Grandmother just nodded. Then she made a small grass fire and placed some green gum leaves in it to make smoke. The two old women passed my hands back and forth in the fragrant smoke. Little Auntie would sniff my hands and feel them, and then back they would go into the smoke. Finally she was satisfied.
Little Auntie’s eyes were glistening and happy with a kind of pure child-like joy. She said something that sounded like a curdled sigh. Grandmother laughed and then turned to me, smiling.
“You know dat ting in dem hands of yours?” Grandmother said. “It come from your grandmother, from your grandfather, from your people way way back. All dem ancestors. It in you now, dat power. In you forever. No give him back. Okay?”
I don’t know why, but my eyes filled up with tears. I felt the connection deep in my heart, and it made me feel so much less alone.
Behind us the station workers began to file in to the dining room for lunch. I flinched under their gaze, exposed and vulnerable. I didn’t want them to see what we had been doing. Even though it probably didn’t look like anything at all. But it was SOMETHING to me – something significant, something so unexpected and raw and wild and strong.
I longed to soar up into the sky. I craved to dive into the deepest ocean. But I sat on my chair in the shade, and asked if I could get these ladies some lunch or some more tea.
“No,” said Grandmother. “We walk a lil bit now. You come too.”

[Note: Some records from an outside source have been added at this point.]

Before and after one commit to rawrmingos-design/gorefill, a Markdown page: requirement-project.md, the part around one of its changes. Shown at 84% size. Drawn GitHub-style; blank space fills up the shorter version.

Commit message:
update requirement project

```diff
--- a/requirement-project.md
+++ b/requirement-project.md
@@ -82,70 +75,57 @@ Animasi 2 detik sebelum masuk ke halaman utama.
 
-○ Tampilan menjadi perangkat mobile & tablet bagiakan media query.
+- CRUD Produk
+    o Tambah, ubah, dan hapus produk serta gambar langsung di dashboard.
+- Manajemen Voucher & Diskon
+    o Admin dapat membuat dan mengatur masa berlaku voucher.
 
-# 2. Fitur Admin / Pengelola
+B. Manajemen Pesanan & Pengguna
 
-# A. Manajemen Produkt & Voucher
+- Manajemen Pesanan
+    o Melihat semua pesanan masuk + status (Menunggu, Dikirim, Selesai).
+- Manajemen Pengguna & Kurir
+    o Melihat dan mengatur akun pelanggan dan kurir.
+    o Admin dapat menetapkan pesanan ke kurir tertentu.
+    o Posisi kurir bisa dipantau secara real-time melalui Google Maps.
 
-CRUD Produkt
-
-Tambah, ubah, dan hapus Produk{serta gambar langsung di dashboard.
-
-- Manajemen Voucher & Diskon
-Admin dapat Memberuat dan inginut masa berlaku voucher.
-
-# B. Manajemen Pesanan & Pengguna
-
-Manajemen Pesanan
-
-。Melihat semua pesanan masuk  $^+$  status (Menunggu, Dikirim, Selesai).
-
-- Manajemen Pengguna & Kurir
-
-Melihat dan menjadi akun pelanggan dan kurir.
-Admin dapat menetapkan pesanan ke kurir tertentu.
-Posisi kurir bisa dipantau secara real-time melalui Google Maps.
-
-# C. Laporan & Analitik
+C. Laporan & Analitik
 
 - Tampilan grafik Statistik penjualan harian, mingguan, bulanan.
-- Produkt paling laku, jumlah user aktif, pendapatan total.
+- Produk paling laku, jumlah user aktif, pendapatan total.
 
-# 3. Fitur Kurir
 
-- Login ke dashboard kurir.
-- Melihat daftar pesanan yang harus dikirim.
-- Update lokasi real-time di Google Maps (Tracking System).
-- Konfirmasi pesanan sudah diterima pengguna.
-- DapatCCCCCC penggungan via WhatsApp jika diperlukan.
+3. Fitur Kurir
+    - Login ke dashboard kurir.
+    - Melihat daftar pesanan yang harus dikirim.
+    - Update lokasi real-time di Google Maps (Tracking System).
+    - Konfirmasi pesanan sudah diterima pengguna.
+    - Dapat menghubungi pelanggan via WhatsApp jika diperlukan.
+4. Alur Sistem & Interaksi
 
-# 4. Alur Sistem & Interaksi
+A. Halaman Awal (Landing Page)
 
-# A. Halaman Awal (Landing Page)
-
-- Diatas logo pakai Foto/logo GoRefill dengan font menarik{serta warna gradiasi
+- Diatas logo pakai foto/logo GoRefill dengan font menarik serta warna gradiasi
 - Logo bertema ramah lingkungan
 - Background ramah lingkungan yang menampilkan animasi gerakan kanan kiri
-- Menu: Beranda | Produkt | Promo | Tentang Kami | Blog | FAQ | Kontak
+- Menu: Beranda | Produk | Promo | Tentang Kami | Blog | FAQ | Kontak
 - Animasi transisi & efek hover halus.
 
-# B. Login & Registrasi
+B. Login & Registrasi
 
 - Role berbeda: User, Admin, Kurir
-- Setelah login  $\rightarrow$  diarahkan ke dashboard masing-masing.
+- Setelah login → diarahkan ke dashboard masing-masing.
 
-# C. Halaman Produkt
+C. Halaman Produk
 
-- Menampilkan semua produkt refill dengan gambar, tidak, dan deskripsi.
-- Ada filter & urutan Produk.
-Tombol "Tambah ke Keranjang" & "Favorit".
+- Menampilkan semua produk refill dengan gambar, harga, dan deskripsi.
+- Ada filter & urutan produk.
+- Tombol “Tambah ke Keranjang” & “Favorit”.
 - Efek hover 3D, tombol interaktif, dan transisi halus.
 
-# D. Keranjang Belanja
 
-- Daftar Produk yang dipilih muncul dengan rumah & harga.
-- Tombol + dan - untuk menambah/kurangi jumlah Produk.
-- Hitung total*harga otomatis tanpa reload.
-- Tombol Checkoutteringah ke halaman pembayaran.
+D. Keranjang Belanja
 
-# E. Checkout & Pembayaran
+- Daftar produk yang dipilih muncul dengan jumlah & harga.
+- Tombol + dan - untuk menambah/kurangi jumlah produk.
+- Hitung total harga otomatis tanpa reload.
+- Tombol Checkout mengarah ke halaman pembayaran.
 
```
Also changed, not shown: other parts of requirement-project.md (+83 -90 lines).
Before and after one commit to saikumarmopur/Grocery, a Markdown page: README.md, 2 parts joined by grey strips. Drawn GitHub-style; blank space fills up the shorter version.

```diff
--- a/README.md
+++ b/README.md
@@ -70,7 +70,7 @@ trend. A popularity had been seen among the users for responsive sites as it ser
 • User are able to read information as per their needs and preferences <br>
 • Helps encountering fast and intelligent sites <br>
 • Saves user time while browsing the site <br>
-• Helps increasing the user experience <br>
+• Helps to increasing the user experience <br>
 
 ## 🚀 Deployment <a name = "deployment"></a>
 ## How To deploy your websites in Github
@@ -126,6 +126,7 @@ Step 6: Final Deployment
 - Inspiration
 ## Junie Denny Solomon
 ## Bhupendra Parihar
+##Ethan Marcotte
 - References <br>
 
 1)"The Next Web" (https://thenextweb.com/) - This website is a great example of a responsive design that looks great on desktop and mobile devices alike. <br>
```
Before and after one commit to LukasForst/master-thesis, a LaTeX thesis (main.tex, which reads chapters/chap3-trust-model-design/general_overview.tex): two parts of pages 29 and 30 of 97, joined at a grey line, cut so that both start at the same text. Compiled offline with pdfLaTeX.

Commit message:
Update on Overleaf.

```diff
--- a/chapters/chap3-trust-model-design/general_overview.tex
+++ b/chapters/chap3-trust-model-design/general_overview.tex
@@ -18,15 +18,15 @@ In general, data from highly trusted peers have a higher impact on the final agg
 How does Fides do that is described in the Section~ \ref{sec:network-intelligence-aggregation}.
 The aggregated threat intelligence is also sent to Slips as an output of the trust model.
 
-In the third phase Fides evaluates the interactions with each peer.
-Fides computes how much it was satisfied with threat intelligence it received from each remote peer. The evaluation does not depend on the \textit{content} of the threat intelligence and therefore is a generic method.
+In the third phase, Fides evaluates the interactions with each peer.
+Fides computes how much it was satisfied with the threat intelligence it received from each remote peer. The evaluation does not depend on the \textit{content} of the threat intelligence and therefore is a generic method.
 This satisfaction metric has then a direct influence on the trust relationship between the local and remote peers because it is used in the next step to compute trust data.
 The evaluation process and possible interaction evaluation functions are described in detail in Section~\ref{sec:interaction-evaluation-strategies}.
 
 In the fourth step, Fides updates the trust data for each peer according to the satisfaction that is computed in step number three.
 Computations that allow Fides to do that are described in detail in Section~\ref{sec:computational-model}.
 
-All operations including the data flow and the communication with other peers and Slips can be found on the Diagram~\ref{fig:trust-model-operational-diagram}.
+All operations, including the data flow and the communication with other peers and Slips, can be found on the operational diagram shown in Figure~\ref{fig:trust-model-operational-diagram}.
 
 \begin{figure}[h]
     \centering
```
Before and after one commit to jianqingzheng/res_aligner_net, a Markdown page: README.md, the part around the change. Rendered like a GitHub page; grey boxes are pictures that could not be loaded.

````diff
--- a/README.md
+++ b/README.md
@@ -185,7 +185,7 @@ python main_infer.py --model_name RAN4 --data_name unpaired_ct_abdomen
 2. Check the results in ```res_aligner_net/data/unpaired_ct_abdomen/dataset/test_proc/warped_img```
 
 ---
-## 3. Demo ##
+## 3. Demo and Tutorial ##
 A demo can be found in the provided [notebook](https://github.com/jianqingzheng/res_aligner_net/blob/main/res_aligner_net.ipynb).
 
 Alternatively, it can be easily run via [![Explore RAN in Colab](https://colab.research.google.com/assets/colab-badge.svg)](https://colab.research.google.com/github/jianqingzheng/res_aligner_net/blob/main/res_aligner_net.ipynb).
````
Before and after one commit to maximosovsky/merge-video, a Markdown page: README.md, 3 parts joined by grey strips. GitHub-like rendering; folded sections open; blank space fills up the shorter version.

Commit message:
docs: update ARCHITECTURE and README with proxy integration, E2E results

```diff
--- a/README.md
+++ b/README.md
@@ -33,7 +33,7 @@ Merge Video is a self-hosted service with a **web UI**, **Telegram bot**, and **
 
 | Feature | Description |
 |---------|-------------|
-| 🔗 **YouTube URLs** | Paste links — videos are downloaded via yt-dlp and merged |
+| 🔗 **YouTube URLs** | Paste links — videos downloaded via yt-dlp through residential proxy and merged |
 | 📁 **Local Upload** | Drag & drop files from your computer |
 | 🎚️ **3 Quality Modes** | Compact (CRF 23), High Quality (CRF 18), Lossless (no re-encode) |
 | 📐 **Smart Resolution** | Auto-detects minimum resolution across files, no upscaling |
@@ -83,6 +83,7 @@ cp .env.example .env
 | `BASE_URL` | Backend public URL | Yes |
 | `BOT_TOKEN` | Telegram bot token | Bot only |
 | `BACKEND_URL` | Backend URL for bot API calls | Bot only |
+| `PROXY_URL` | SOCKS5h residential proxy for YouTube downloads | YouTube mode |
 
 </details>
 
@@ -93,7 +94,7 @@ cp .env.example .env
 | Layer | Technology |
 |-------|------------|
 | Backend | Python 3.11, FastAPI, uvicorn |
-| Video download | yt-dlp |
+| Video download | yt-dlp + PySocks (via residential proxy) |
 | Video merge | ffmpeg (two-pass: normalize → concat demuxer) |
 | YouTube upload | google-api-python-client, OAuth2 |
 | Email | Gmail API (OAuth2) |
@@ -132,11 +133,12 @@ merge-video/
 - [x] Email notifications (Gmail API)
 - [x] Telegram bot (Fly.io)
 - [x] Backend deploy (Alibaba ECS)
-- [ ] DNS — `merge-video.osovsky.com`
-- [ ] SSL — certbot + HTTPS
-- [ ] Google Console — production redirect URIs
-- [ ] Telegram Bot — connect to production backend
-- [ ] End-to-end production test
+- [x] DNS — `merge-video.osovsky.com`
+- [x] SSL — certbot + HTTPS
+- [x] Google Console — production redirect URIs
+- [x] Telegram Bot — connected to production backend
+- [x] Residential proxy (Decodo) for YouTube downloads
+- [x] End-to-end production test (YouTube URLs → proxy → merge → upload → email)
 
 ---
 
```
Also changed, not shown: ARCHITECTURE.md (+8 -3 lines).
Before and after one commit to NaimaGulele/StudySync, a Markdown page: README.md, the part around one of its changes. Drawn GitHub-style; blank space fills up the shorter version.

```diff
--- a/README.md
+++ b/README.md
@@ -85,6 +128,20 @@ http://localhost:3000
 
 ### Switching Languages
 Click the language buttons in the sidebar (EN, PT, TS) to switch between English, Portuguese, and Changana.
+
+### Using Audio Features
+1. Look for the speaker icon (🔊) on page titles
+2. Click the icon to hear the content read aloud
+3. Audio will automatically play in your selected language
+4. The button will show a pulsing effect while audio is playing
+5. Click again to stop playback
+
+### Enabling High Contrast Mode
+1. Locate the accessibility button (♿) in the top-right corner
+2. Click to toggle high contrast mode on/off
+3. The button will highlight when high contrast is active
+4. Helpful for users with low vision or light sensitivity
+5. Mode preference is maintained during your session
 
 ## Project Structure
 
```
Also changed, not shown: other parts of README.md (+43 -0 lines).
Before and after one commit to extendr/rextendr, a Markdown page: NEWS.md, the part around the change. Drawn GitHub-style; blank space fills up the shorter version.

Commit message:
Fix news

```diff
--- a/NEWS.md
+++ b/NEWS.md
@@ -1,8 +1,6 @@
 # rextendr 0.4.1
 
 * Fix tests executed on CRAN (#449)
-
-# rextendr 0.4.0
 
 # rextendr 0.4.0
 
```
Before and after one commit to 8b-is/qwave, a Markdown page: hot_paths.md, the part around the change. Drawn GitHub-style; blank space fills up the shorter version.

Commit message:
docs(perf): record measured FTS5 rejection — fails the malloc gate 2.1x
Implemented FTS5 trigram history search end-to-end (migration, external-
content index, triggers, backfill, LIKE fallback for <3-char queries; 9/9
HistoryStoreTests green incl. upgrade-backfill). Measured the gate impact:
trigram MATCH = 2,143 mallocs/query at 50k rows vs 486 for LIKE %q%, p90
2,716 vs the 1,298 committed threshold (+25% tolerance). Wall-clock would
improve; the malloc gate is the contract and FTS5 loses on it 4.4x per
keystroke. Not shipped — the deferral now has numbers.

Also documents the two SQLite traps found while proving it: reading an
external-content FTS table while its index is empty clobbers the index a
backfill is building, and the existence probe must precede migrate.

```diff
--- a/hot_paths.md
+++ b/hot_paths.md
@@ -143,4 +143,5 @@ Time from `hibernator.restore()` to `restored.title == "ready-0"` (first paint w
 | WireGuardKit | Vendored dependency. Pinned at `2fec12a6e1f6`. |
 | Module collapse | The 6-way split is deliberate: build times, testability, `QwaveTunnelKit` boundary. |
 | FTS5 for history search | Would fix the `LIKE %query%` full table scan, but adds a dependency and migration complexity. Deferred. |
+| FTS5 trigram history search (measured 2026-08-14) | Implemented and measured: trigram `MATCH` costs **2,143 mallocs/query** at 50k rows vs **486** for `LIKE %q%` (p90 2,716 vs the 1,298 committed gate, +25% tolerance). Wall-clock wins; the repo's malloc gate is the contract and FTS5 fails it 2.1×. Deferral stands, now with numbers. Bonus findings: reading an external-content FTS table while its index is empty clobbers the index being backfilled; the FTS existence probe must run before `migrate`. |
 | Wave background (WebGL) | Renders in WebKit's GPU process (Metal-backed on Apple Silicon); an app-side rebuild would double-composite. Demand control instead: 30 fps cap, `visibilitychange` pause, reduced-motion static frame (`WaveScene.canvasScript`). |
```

So I fetched my hat and my sunglasses and we went down to the river. Little Auntie found me a craggy raw agate, rimmed with bright carnelian, and pressed it into my hands, placing it between my palms and then squeezing my hands tight against the stone.
“Dat fella good for you. Good for dat magic,” said Grandmother.
It’s the first crystal I ever felt the energy of – and it remains one of my most treasured possessions.
That was the day my hands were activated. And Grandmother was right. I can’t turn the power off. I can’t give it back. And I don’t want to anymore, anyway…
PS: If you’d like to work with activating your own hand chakras try these posts: